Okay, this was 9 years ago and we didn’t have smart phones and access to wi-fi. Most of what we read were in books borrowed from TinyLife, and from the tiny bit available then on the internet. Fast-forward 9 years, and still there wasn’t much available for this time of change on the internet or elsewhere. The hospitals here in Northern Ireland all give out different information to parents, which makes it all the more confusing.
Tiny Life At Home
This is where this project comes into play. TinyLife was funding a grant to create just such a resource, and my name was on it as the parental adviser. Once the grant had been been successful and Queen’s University approved the ethics, it was all-go for the main players involved.

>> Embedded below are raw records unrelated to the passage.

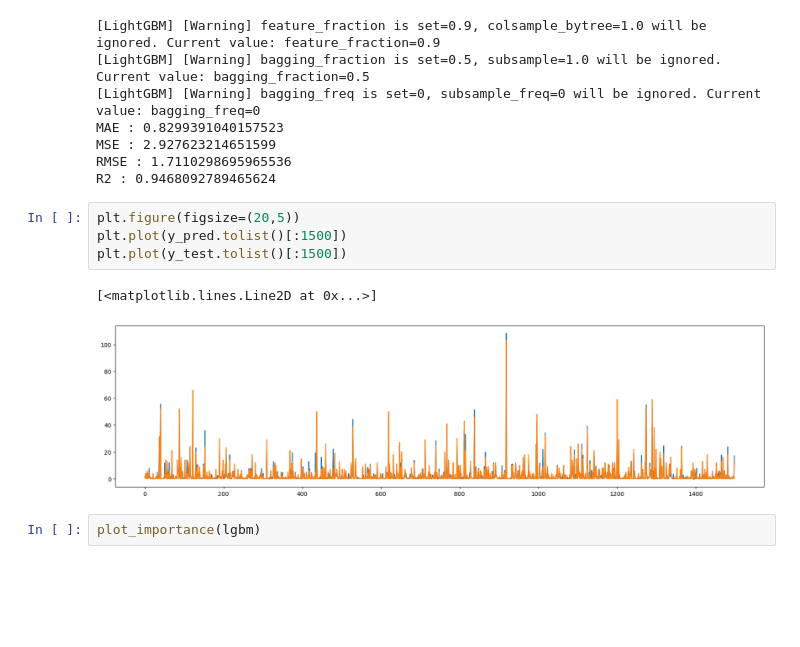
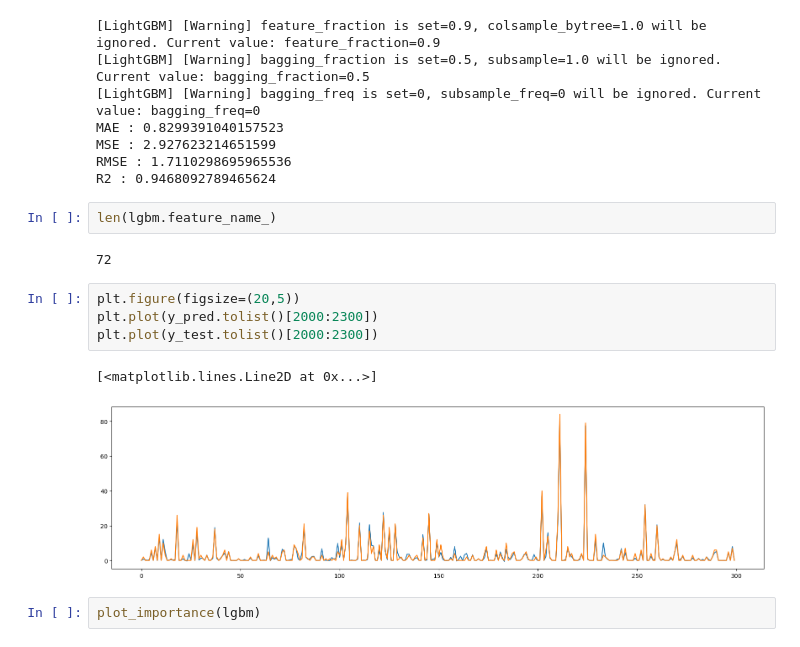
Before and after one commit to On-JungWoan/Bbeojung.kr, a Jupyter notebook: Script/run_model.ipynb, the cells around one changed output. Saved outputs shown, nothing was run; the diff lists cells and outputs as text; blank space fills up the shorter version.

```diff
--- a/Script/run_model.ipynb
+++ b/Script/run_model.ipynb
@@ -59,13 +59,17 @@ MAE : 0.8299391040157523
 MSE : 2.927623214651599
 RMSE : 1.7110298695965536
 R2 : 0.9468092789465624
+# %%
+len(lgbm.feature_name_)
+# %% [output]
+72
 # %%
 plt.figure(figsize=(20,5))
-plt.plot(y_pred.tolist()[:1500])
-plt.plot(y_test.tolist()[:1500])
+plt.plot(y_pred.tolist()[2000:2300])
+plt.plot(y_test.tolist()[2000:2300])
 # %% [output]
 [<matplotlib.lines.Line2D at 0x...>]
-[figure, old version]
+[figure, new version]
 # %%
 plot_importance(lgbm)
 # %% [output]
```
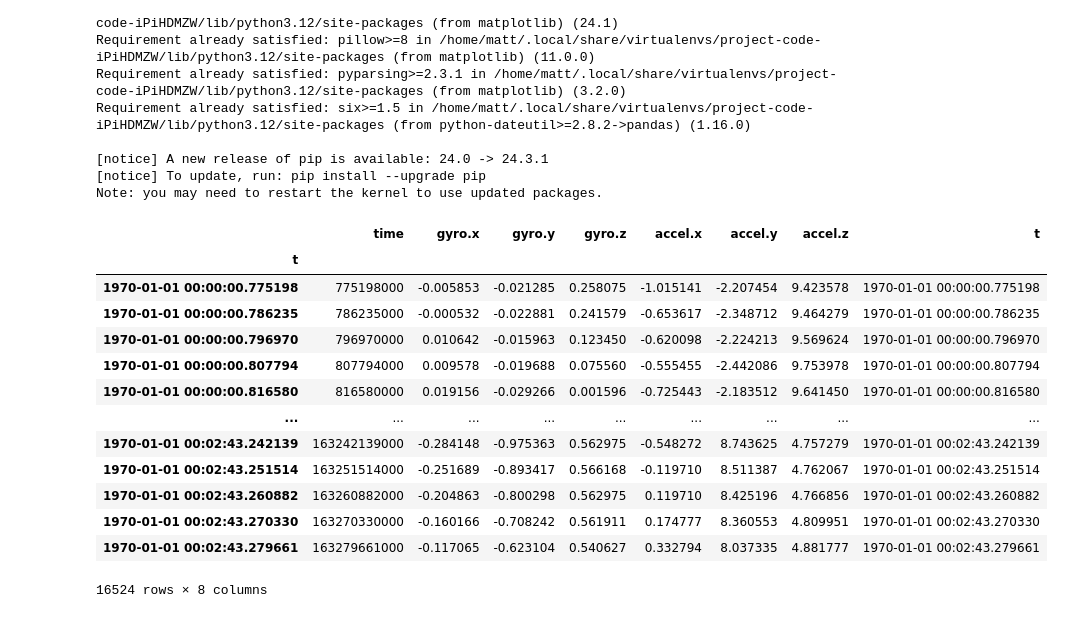
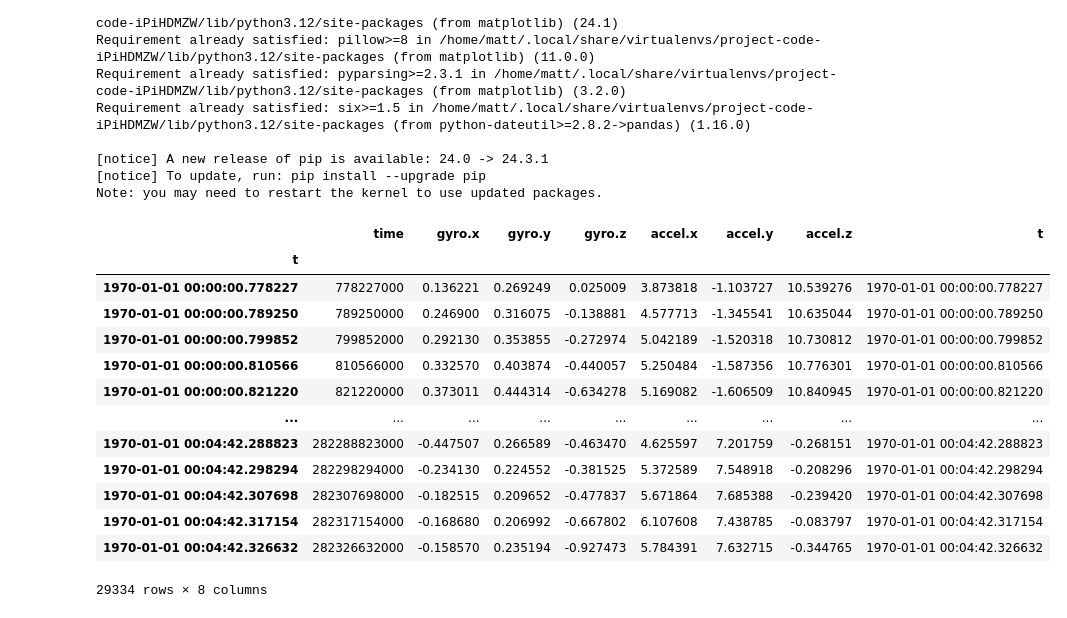
Before and after one commit to MatthijsReyers/gait-analyzer, a Jupyter notebook: test-processing/subsample.ipynb, the cells around one changed output. Drawn from its saved outputs; the diff is of its cells as text; code cells hidden in the pictures.

```diff
--- a/test-processing/subsample.ipynb
+++ b/test-processing/subsample.ipynb
@@ -25,25 +25,25 @@ Requirement already satisfied: six>=1.5 in /home/matt/.local/share/virtualenvs/p
 [notice] To update, run: pip install --upgrade pip
 Note: you may need to restart the kernel to use updated packages.
 # %%
-SENSOR_DATA = 'recordings/bling2.csv'
+SENSOR_DATA = 'recordings/donanta10.csv'
 data = pd.read_csv(SENSOR_DATA)
 # Convert ESP32 system time to local time so the graphs make more sense.
 data['t'] = pd.to_datetime((data['time'] / 1_000_000_000.0), unit='s')
 data.set_index(data['t'], inplace=True)
 data
 # %% [output]
 |  | time | gyro.x | gyro.y | gyro.z | accel.x | accel.y | accel.z | t |
 | t |  |  |  |  |  |  |  |  |
-| 1970-01-01 00:00:00.775198 | 775198000 | -0.005853 | -0.021285 | 0.258075 | -1.015141 | -2.207454 | 9.423578 | 1970-01-01 00:00:00.775198 |
-| 1970-01-01 00:00:00.786235 | 786235000 | -0.000532 | -0.022881 | 0.241579 | -0.653617 | -2.348712 | 9.464279 | 1970-01-01 00:00:00.786235 |
-| 1970-01-01 00:00:00.796970 | 796970000 | 0.010642 | -0.015963 | 0.123450 | -0.620098 | -2.224213 | 9.569624 | 1970-01-01 00:00:00.796970 |
-| 1970-01-01 00:00:00.807794 | 807794000 | 0.009578 | -0.019688 | 0.075560 | -0.555455 | -2.442086 | 9.753978 | 1970-01-01 00:00:00.807794 |
-| 1970-01-01 00:00:00.816580 | 816580000 | 0.019156 | -0.029266 | 0.001596 | -0.725443 | -2.183512 | 9.641450 | 1970-01-01 00:00:00.816580 |
+| 1970-01-01 00:00:00.778227 | 778227000 | 0.136221 | 0.269249 | 0.025009 | 3.873818 | -1.103727 | 10.539276 | 1970-01-01 00:00:00.778227 |
+| 1970-01-01 00:00:00.789250 | 789250000 | 0.246900 | 0.316075 | -0.138881 | 4.577713 | -1.345541 | 10.635044 | 1970-01-01 00:00:00.789250 |
+| 1970-01-01 00:00:00.799852 | 799852000 | 0.292130 | 0.353855 | -0.272974 | 5.042189 | -1.520318 | 10.730812 | 1970-01-01 00:00:00.799852 |
+| 1970-01-01 00:00:00.810566 | 810566000 | 0.332570 | 0.403874 | -0.440057 | 5.250484 | -1.587356 | 10.776301 | 1970-01-01 00:00:00.810566 |
+| 1970-01-01 00:00:00.821220 | 821220000 | 0.373011 | 0.444314 | -0.634278 | 5.169082 | -1.606509 | 10.840945 | 1970-01-01 00:00:00.821220 |
 | ... | ... | ... | ... | ... | ... | ... | ... | ... |
-| 1970-01-01 00:02:43.242139 | 163242139000 | -0.284148 | -0.975363 | 0.562975 | -0.548272 | 8.743625 | 4.757279 | 1970-01-01 00:02:43.242139 |
-| 1970-01-01 00:02:43.251514 | 163251514000 | -0.251689 | -0.893417 | 0.566168 | -0.119710 | 8.511387 | 4.762067 | 1970-01-01 00:02:43.251514 |
-| 1970-01-01 00:02:43.260882 | 163260882000 | -0.204863 | -0.800298 | 0.562975 | 0.119710 | 8.425196 | 4.766856 | 1970-01-01 00:02:43.260882 |
-| 1970-01-01 00:02:43.270330 | 163270330000 | -0.160166 | -0.708242 | 0.561911 | 0.174777 | 8.360553 | 4.809951 | 1970-01-01 00:02:43.270330 |
-| 1970-01-01 00:02:43.279661 | 163279661000 | -0.117065 | -0.623104 | 0.540627 | 0.332794 | 8.037335 | 4.881777 | 1970-01-01 00:02:43.279661 |
+| 1970-01-01 00:04:42.288823 | 282288823000 | -0.447507 | 0.266589 | -0.463470 | 4.625597 | 7.201759 | -0.268151 | 1970-01-01 00:04:42.288823 |
+| 1970-01-01 00:04:42.298294 | 282298294000 | -0.234130 | 0.224552 | -0.381525 | 5.372589 | 7.548918 | -0.208296 | 1970-01-01 00:04:42.298294 |
+| 1970-01-01 00:04:42.307698 | 282307698000 | -0.182515 | 0.209652 | -0.477837 | 5.671864 | 7.685388 | -0.239420 | 1970-01-01 00:04:42.307698 |
+| 1970-01-01 00:04:42.317154 | 282317154000 | -0.168680 | 0.206992 | -0.667802 | 6.107608 | 7.438785 | -0.083797 | 1970-01-01 00:04:42.317154 |
+| 1970-01-01 00:04:42.326632 | 282326632000 | -0.158570 | 0.235194 | -0.927473 | 5.784391 | 7.632715 | -0.344765 | 1970-01-01 00:04:42.326632 |
-16524 rows × 8 columns
+29334 rows × 8 columns
 # %%
```
Also changed, not shown: parts of 3 cells of this notebook, 4 other files.
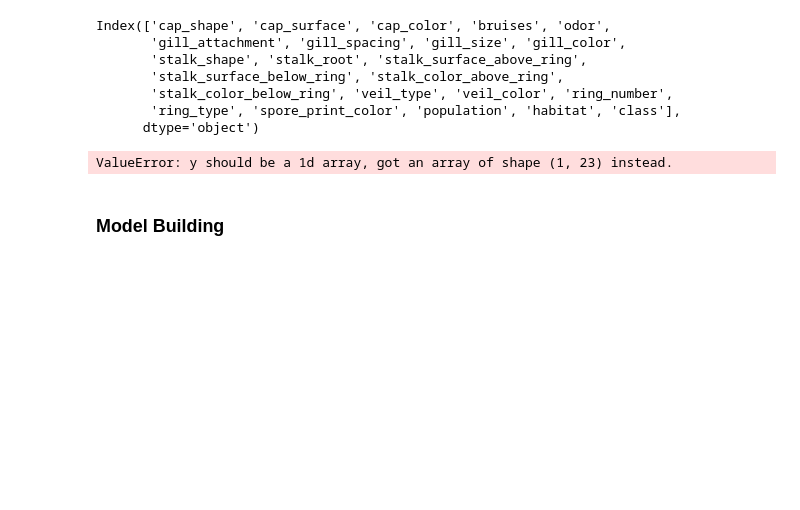
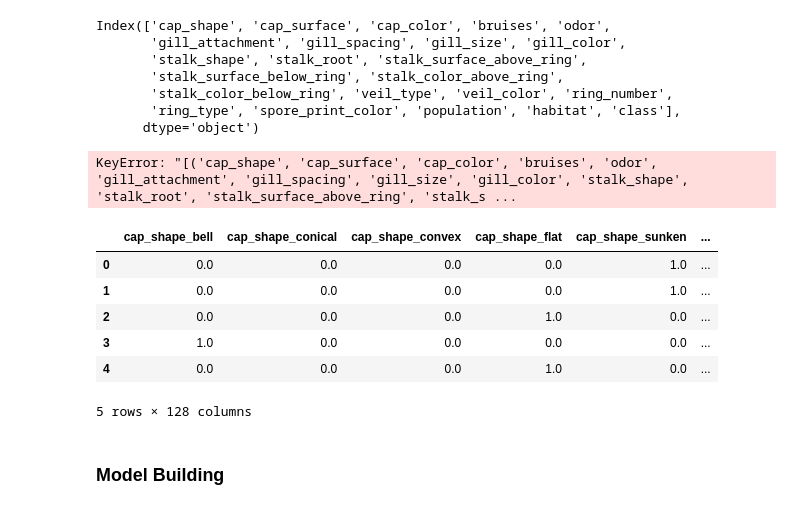
Before and after one commit to Smita2597/ds-repo, a Jupyter notebook: Assignment/Support Vector Machine.ipynb, the cells around one changed output. Cells and saved outputs as stored; diff of their text form; code cells hidden in the pictures; blank space fills up the shorter version.

```diff
--- a/Assignment/Support Vector Machine.ipynb
+++ b/Assignment/Support Vector Machine.ipynb
@@ -127,20 +127,25 @@ Index(['cap_shape', 'cap_surface', 'cap_color', 'bruises', 'odor',
        'stalk_color_below_ring', 'veil_type', 'veil_color', 'ring_number',
        'ring_type', 'spore_print_color', 'population', 'habitat', 'class'],
       dtype='object')
-# %%
-encoder = LabelEncoder()
-encoder.fit([cat_col])
-# %% [output]
-ValueError: y should be a 1d array, got an array of shape (1, 23) instead.
 # %%
-# ohe = OneHotEncoder(sparse_output=False)
-# cat_transformed = ohe.fit_transform(mushroom_df[cat_col])
+ohe = OneHotEncoder(sparse_output=False)
+cat_transformed = ohe.fit_transform(mushroom_df[cat_col])
 # %%
-# ohe_df = pd.DataFrame(cat_transformed,columns=ohe.get_feature_names_out())
-# ohe_df()
+ohe_df = pd.DataFrame(cat_transformed,columns=ohe.get_feature_names_out())
+ohe_df
+# %% [output]
+KeyError: "[('cap_shape', 'cap_surface', 'cap_color', 'bruises', 'odor', 'gill_attachment', 'gill_spacing', 'gill_size', 'gill_color', 'stalk_shape', 'stalk_root', 'stalk_surface_above_ring', 'stalk_s ...
 # %%
-# new_mushroom_df = ohe_df.join(mushroom_df)
-# new_mushroom_df.head()
+new_mushroom_df = ohe_df.join(mushroom_df.drop(cat_col,axis=1))
+new_mushroom_df.head()
+# %% [output]
+|  | cap_shape_bell | cap_shape_conical | cap_shape_convex | cap_shape_flat | cap_shape_sunken | ... |
+| 0 | 0.0 | 0.0 | 0.0 | 0.0 | 1.0 | ... |
+| 1 | 0.0 | 0.0 | 0.0 | 0.0 | 1.0 | ... |
+| 2 | 0.0 | 0.0 | 0.0 | 1.0 | 0.0 | ... |
+| 3 | 1.0 | 0.0 | 0.0 | 0.0 | 0.0 | ... |
+| 4 | 0.0 | 0.0 | 0.0 | 1.0 | 0.0 | ... |
+5 rows × 128 columns
 # %%
 # ## Scale numerical features
 # num_col = mushroom_df.select_dtypes('number').columns
```
Also changed, not shown: parts of 2 cells of this notebook, 3 other files.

We all came together and met in Belfast every few months for progress updates on what really was available on the web, and how those resources rated on scales such as the clear scale and the CRAAP Test, among others. Tristan and Kallista attended every one of these meetings with me, and had a good laugh over telling Phil about the names of these scales!
After this research had been done, it was found that there wasn’t a whole lot of information out there, but what was there was very good and a couple of sites stood out. We weren’t going to reinvent the wheel, but rather fill in the gaps and bring all the good information together into one great place.
The small team of researchers and writers started sifting through all of the information and writing up what was needed. Keep in mind that everything on this new site is evidence-based. In my opinion, this is what sets Life At Home With Your Premature Baby apart from the likes of mom-forums, which are good and have their place, but can be more about opinion, not fact. Everything on this site has also been gone over and approved by at least two experts in the relevant field.
At first, you might think that it would be an easy task to put this all together, but to do a quality job of it and keep it based on research and verified, and yet still be easy to read and informative for the average parent (not sounding like a research paper), it takes a lot of effort.
Once the written materials were roughly drafted it was time to bring in the website experts to set up the structure of the site and to start filming. That’s right; Life At Home is not just a bunch of boring text, but also includes lots of short videos that combine the experiences of real families both in the neonatal ward and at home, intertwined with the experts providing best-practice knowledge. And I feel the professionals provide lots of reassurance, which is a really huge comfort for parents.
I found that Nicola Doherty, consultant clinical psychologist, really said a lot in a way that explained just how I was feeling but not able to put into words. It was fun seeing Gillian Anderson, the breastfeed coordinator talk as we met her and had a good laugh way back when. And it stops my heart to see Sanjeev Bali, paediatrician, talk about development and milestones. I am positive he is the doctor that told me one morning that Tristan had a problem with a heart valve (thankfully, that corrected itself by the time he left hospital).
The whole team were so wonderful with Tristan and Kallista and really made them feel a part of the team. I loved the way the doctors when they were around, asked them questions and really paid attention to them. These folks really do love the work they do every day.
Kallista has many times said the Phyl Gargan has a kind heart, as do all of the (mostly) women on the team. It is reassuring to know that these are the people looking out for others and making the world a better place. They have hearts of gold and leave a lasting impression on those they are around.
As for our ‘tiny’ role, it has helped to heal my heart to know that we had a little piece to play in helping other parents in the future so that they can be better informed than we were.